Every once in a while I find myself explaining what is a fundamental concept in economic development but one that is so hard to grasp for a lot of folks – many of whom are in positions of influence. There should be a little primer book on economic development that everyone in a position of influence should have to read.
The issue in question today was around the incremental economic impact of certain industries. The best way to explain this is with an example (I was dealing with a different, but similar industry today and I don’t want to annoy a potential client).
Not that long ago the national association of convenience stores prepared an economic impact report on their industry claiming it created thousands of jobs and hundreds of millions in economic activity for the country. They had a multiplier in there and tax revenues generated -as I recall – the whole enchilada.

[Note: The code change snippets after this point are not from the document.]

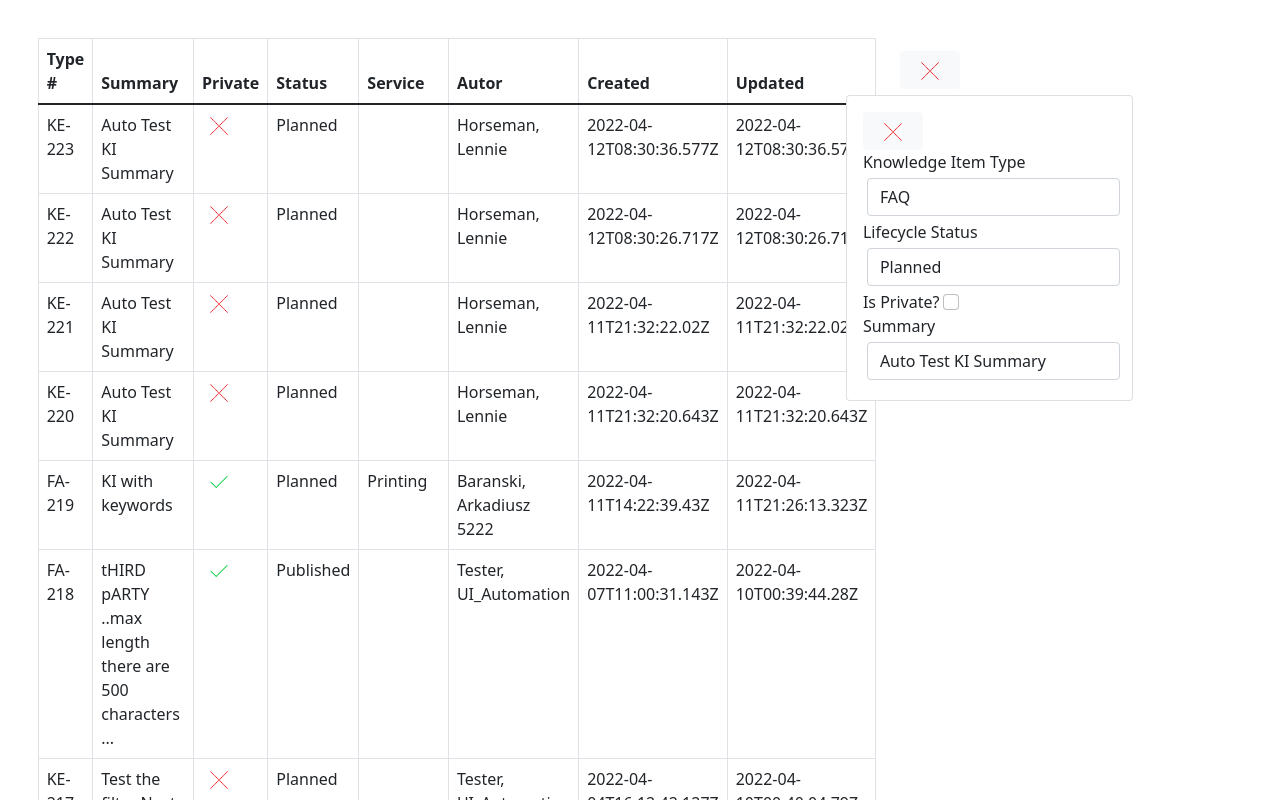
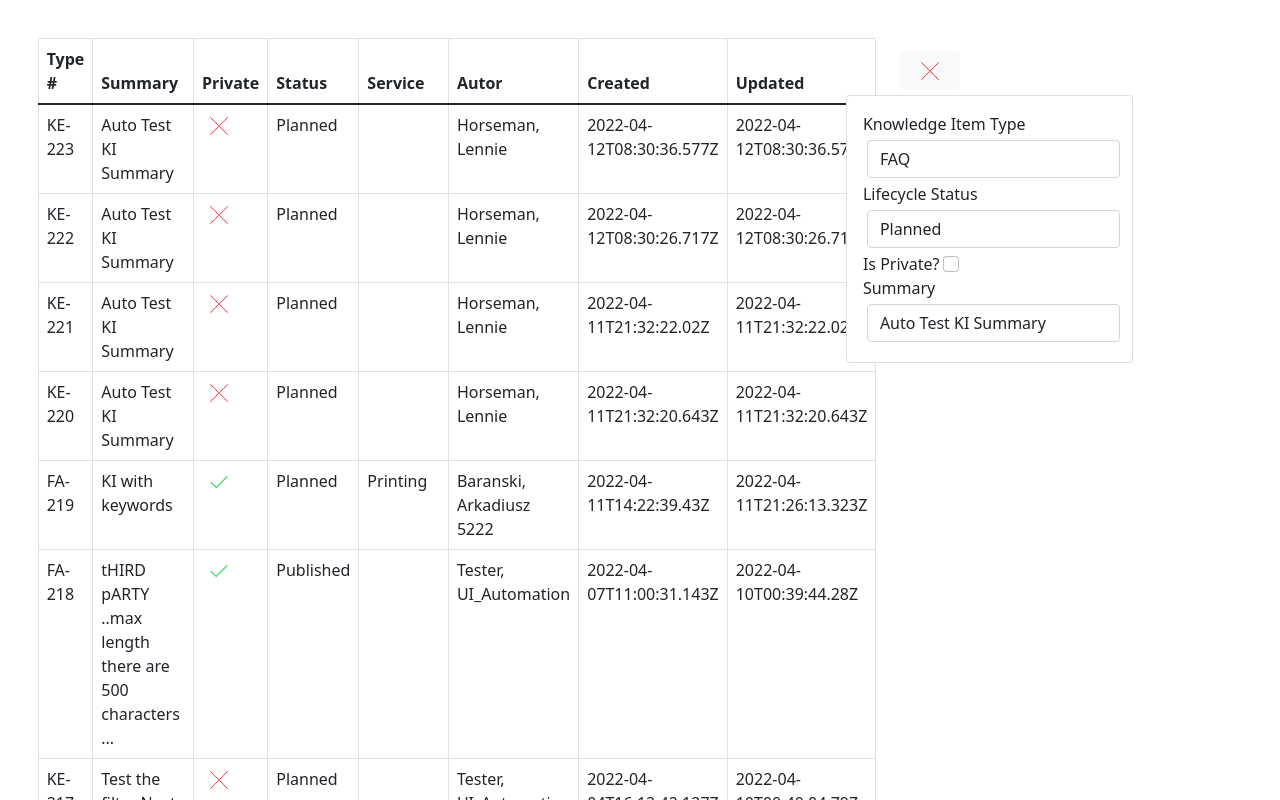
Before and after one commit to elsamanang/test, a React (Create React App) app: page / in a window 1280 px wide. Both pictures are taken after a click on the element 640 px from the left and 148 px from the top of the page. Shown: the top 800 px of the page. Built offline with nearby package versions, Linux system fonts and the light colour scheme.

Commit message:
finalize form

```diff
--- a/src/component/form.js
+++ b/src/component/form.js
@@ -1,6 +1,6 @@
 import React, {useState} from "react";
 
-export default function From({handelUnShow, formulaire, selected}) {
+export default function From({formulaire, selected}) {
     const [form, setForm] = useState(selected);
 
     const handleChange = (e) => {
@@ -8,13 +8,11 @@ export default function From({handelUnShow, formulaire, selected}) {
         elm[e.target.name] = e.target.value
         setForm(elm);
     }
+
     return (
         <div className="content">
             <div className="card">
                 <div className="card-body">
-                    <button className='btn btn-light' onClick={handelUnShow} title="close">
-                        <img src="failed.png" className="mx-2" width={'18px'}/>
-                    </button>
                     {selected == null? <p>Nothing selected</p>:
                         <form>
                             {formulaire.map(item =>
```
Also changed, not shown: 1 other file (tests, documents, lock files or other folders).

Now, I have no problem with this type of analysis – in fact, I have done this for certain industries – but I prefer the term economic footprint (I stole this from the Conference Board) rather than economic impact because the latter implies the convenience store industry’s share (footprint) of the economy while economic impact implies there would be a negative impact if the industry disappeared or downsized.
The truth is for the convenience store industry and most local service type industries if they disappeared people would just shift their spending elsewhere. If there were no bowling alleys, people would just go to the movies more. If there were no restaurants, people would just buy more groceries, etc. There are some exceptions and other issues but, in general, this is the case.
To be more clear, differentiate the convenience stores from auto manufacturing, or software development, or wood products manufacturing, or a large IT support centre servicing a national market, etc. If those industries close down, the community loses all the economic activity – it gets shifted outside the jurisdiction altogether.
This matters on wide variety of fronts from tax policy to access to capital programs.
Industries that service local markets are wiser to make the case for the importance of the service per se rather than trying to make the case that if they were not around, there would be an economic loss. We need convenience stores, and architects, and local consultants, and plumbers, etc. etc. They are important to the functioning of a local economy. The car manufacturer, or the paper mill or the software developer is not vital as a service to the local economy but are critical to economic development.
We need the right mix of both – industries that service local markets and those that export their products/services and bring the money in.
So the final point I was making to the potential client was is there a way to make this specific local industry – an export industry too? Then you get a double whammy. For example, if we had a strong, vibrant local engineering industry where a number of companies built up enough expertise to export their knowledge and technology outside the region. Then we have an industry that is carving out its economic footprint locally but also having a broader economic impact.